(Exercise objective)
Count the lines below in which "ipynb" appears, then give that number by itself.

(Records provided)
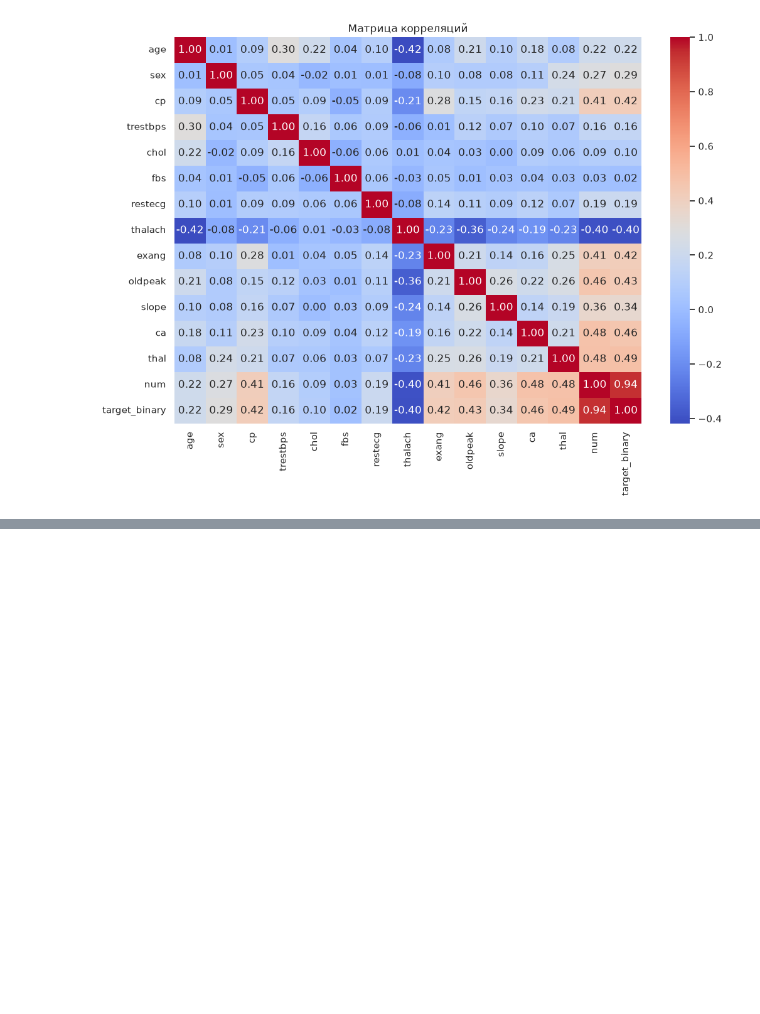
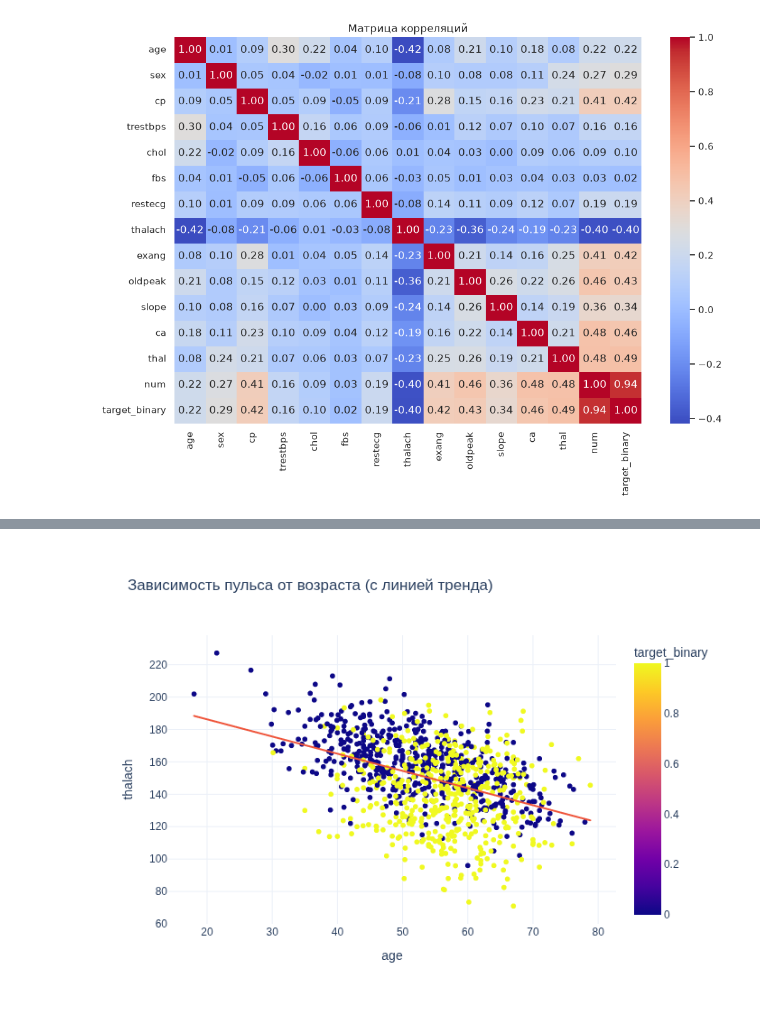
Before and after one commit to arina1984618/Chernysheva_data, a Jupyter notebook: notebooks/EDA.ipynb, the cells around one changed output, grey strips where cells are left out. Cells and saved outputs as stored; diff of their text form; code cells hidden in the pictures; blank space fills up the shorter version.

```diff
--- a/notebooks/EDA.ipynb
+++ b/notebooks/EDA.ipynb
@@ -109,0 +129,12 @@ plt.show()
+# %%
+fig = px.scatter(
+    df,
+    x="age",
+    y="thalach",
+    color="target_binary",
+    trendline="ols",
+    title="Зависимость пульса от возраста (с линией тренда)"
+)
+fig.show()
+# %% [output]
+[figure, added]
```
Also changed, not shown: parts of 5 cells of this notebook.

(Answer box)
3